**Given entries**
━━━━━━━━

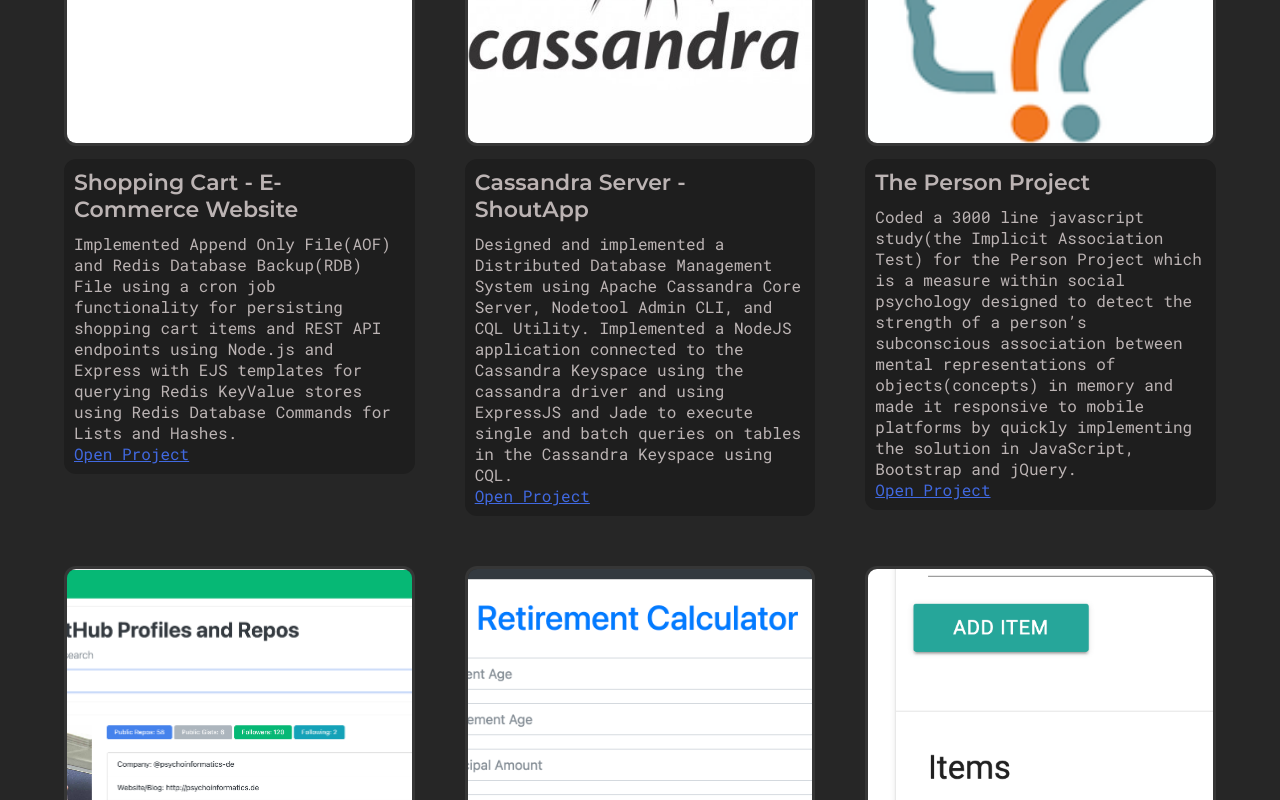
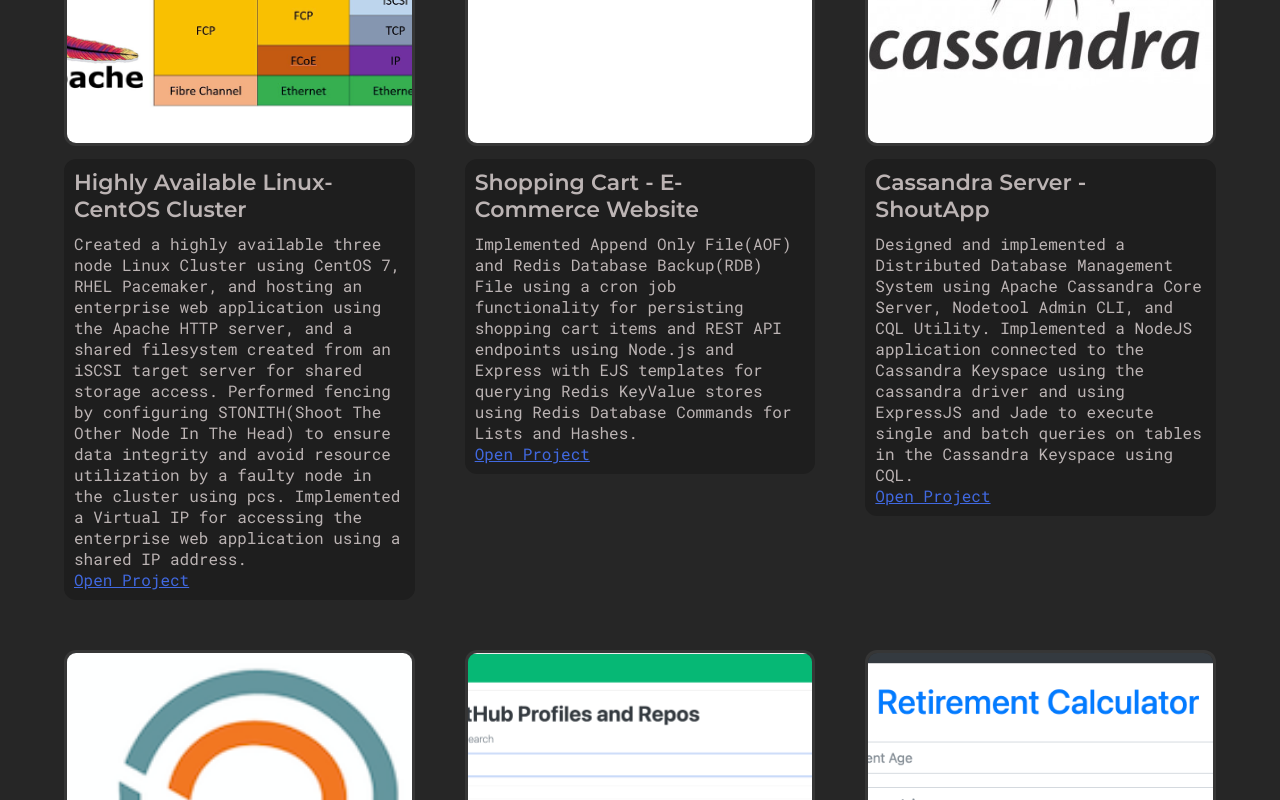
Before and after one commit to mihirgandhi95/portfolio-website, a React (Create React App) app: page /projects in a window 1280 px wide. Shown: the part 596-1396 px from the top of the page. Built offline with nearby package versions, Linux system fonts and the light colour scheme; a web font is replaced by a local one.

Commit message:
Adding Project

```diff
--- a/src/assets/data/projects.js
+++ b/src/assets/data/projects.js
@@ -9,8 +9,17 @@
 import PersonProjectImg from '../images/personprojectimg.png';
 import CassandraImg from '../images/cassandraimg.png';
 import RedisImg from '../images/redisimg.png';
+import LinuxClusterImg from '../images/linuxclusterimg.png';
 
 const projects = [
+  {
+    id: uuidv4(),
+    name: 'Highly Available Linux-CentOS Cluster',
+    desc:
+      'Created a highly available three node Linux Cluster using CentOS 7, RHEL Pacemaker, and hosting an enterprise web application using the Apache HTTP server, and a shared filesystem created from an iSCSI target server for shared storage access. Performed fencing by configuring STONITH(Shoot The Other Node In The Head) to ensure data integrity and avoid resource utilization by a faulty node in the cluster using pcs. Implemented a Virtual IP for accessing the enterprise web application using a shared IP address.',
+    img: LinuxClusterImg,
+    link: 'http://mihirgandhi.com/',
+  },
   {
     id: uuidv4(),
     name: 'Shopping Cart - E-Commerce Website',
```
Also changed, not shown: src/assets/images/linuxclusterimg.png (added).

━━━━━━━━

**Action item**
Line by line and exactly, write out the material above. Skip the pictures.

**Response**
Before and after one commit to mihirgandhi95/portfolio-website, a React (Create React App) app: page /projects in a window 1280 px wide. Shown: the part 596-1396 px from the top of the page. Built offline with nearby package versions, Linux system fonts and the light colour scheme; a web font is replaced by a local one.

Commit message:
Adding Project

```diff
--- a/src/assets/data/projects.js
+++ b/src/assets/data/projects.js
@@ -9,8 +9,17 @@
 import PersonProjectImg from '../images/personprojectimg.png';
 import CassandraImg from '../images/cassandraimg.png';
 import RedisImg from '../images/redisimg.png';
+import LinuxClusterImg from '../images/linuxclusterimg.png';
 
 const projects = [
+  {
+    id: uuidv4(),
+    name: 'Highly Available Linux-CentOS Cluster',
+    desc:
+      'Created a highly available three node Linux Cluster using CentOS 7, RHEL Pacemaker, and hosting an enterprise web application using the Apache HTTP server, and a shared filesystem created from an iSCSI target server for shared storage access. Performed fencing by configuring STONITH(Shoot The Other Node In The Head) to ensure data integrity and avoid resource utilization by a faulty node in the cluster using pcs. Implemented a Virtual IP for accessing the enterprise web application using a shared IP address.',
+    img: LinuxClusterImg,
+    link: 'http://mihirgandhi.com/',
+  },
   {
     id: uuidv4(),
     name: 'Shopping Cart - E-Commerce Website',
```
Also changed, not shown: src/assets/images/linuxclusterimg.png (added).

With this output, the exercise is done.